This book, the third in a series featuring the fictional detective Daniel Hawthorne, a Sherlockian consulting detective if there ever was one, and his very own Dr. Watson — Anthony Horowitz himself. It’s an amusing conceit, with Horowitz giving an author’s views of publishers, literary agents and literary festivals. And the book is an enjoyable romp, with many twists and turns and a cast of (mostly) genuinely unlikeable characters.
Set during a literary festival on Alderney, one of the channel islands, it is your classic British country house mystery where any number of characters could be the murderer. I won’t say more, but it was enjoyable and I for one did not correctly guess the identity of the killer.
I have one gripe about the book, however. “There has never been a murder on Alderney.” This line appears in the text, on the cover and in all its publicity.

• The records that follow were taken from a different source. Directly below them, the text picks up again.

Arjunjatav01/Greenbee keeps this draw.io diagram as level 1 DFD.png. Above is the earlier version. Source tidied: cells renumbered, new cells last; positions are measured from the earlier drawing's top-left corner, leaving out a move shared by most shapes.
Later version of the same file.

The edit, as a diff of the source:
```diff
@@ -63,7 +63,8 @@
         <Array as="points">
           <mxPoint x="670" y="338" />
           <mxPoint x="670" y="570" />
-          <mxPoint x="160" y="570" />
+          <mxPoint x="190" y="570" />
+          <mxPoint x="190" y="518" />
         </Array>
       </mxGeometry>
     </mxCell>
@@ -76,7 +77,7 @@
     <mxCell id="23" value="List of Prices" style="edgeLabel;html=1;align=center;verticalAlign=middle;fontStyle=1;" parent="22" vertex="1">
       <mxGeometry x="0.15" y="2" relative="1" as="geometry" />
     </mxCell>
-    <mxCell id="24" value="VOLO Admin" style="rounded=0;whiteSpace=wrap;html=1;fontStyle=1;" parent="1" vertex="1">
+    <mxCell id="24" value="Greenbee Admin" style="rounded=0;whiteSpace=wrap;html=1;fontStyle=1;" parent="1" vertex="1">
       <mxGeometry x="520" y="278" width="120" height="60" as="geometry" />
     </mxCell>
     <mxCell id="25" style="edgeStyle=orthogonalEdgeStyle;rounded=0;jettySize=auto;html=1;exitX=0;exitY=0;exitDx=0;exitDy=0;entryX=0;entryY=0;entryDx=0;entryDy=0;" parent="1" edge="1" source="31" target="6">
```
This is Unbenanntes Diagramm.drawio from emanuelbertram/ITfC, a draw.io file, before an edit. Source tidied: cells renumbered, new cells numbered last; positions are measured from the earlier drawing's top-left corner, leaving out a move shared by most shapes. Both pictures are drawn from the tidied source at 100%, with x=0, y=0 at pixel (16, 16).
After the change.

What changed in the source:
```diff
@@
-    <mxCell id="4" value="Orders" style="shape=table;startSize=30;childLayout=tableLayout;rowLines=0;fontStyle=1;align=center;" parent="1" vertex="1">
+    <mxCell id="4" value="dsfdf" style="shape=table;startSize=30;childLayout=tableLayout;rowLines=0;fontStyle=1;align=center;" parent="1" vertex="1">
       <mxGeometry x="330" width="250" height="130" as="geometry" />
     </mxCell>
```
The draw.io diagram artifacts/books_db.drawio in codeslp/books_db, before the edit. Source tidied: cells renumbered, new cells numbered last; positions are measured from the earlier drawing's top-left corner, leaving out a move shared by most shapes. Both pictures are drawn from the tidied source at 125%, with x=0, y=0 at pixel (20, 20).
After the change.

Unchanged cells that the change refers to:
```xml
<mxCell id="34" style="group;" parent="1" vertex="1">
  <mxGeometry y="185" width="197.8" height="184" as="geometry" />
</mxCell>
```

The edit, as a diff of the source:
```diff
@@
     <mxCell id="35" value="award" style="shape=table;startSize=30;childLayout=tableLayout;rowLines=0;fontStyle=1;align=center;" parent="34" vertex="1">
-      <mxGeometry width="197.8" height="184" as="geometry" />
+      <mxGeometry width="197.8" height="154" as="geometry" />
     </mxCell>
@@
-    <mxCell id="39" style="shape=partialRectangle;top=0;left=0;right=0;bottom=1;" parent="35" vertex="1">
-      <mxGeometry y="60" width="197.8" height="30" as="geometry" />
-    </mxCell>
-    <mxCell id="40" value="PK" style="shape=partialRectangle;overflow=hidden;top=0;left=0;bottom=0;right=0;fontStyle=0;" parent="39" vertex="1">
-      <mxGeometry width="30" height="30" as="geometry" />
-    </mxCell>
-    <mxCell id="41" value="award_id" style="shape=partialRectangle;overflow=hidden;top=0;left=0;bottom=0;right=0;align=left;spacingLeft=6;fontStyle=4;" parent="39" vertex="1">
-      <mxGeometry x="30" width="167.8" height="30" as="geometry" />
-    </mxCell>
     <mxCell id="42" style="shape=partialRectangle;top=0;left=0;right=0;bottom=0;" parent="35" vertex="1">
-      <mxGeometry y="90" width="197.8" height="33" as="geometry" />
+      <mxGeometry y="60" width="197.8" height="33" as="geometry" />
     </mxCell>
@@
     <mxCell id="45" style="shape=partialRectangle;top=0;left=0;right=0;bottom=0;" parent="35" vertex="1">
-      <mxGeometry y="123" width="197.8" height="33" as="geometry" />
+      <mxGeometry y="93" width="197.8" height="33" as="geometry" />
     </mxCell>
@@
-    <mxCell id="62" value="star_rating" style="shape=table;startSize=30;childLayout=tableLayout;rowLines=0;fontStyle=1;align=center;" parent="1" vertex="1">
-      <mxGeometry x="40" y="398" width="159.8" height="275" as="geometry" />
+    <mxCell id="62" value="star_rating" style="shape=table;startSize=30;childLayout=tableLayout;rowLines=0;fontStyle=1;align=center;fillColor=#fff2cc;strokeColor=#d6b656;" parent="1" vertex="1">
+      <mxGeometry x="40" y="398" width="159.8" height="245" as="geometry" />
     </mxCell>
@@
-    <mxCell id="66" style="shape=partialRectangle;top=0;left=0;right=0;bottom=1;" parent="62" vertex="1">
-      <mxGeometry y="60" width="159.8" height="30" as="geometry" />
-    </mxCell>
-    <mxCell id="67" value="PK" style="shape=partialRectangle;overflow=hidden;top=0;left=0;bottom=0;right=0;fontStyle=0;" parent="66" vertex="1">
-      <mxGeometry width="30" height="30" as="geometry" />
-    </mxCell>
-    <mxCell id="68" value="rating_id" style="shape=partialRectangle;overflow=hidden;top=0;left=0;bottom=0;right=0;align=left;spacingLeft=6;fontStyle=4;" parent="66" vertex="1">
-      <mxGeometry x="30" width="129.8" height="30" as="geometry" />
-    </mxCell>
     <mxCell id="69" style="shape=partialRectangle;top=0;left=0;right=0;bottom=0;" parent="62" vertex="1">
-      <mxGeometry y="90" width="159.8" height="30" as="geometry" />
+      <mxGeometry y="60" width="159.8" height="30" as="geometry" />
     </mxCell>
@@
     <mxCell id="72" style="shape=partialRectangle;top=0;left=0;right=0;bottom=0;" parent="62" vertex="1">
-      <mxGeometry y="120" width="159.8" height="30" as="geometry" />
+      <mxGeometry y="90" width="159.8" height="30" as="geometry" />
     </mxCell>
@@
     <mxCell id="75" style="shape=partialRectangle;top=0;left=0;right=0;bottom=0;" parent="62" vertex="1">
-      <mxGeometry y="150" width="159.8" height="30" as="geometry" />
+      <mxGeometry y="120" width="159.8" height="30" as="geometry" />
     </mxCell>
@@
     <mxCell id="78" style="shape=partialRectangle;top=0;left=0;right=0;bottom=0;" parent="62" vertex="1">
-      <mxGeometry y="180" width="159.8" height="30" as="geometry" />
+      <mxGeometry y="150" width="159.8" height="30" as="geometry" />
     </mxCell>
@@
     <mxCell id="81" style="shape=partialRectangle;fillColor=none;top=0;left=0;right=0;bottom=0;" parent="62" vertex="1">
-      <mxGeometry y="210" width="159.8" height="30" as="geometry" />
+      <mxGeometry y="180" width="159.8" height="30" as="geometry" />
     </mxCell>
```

But of course it is not true — Alderney is the scene of the largest mass murder ever to take place on British soil. I’m referring, of course, to the mass murder of slave labourers by the Nazi Germans who occupied the island during the Second World War. An estimated 700 innocent people were murdered there. Horowitz knows this; he makes a couple of passing references to the German occupation and the crimes that took place there. I wonder how that line slipped through.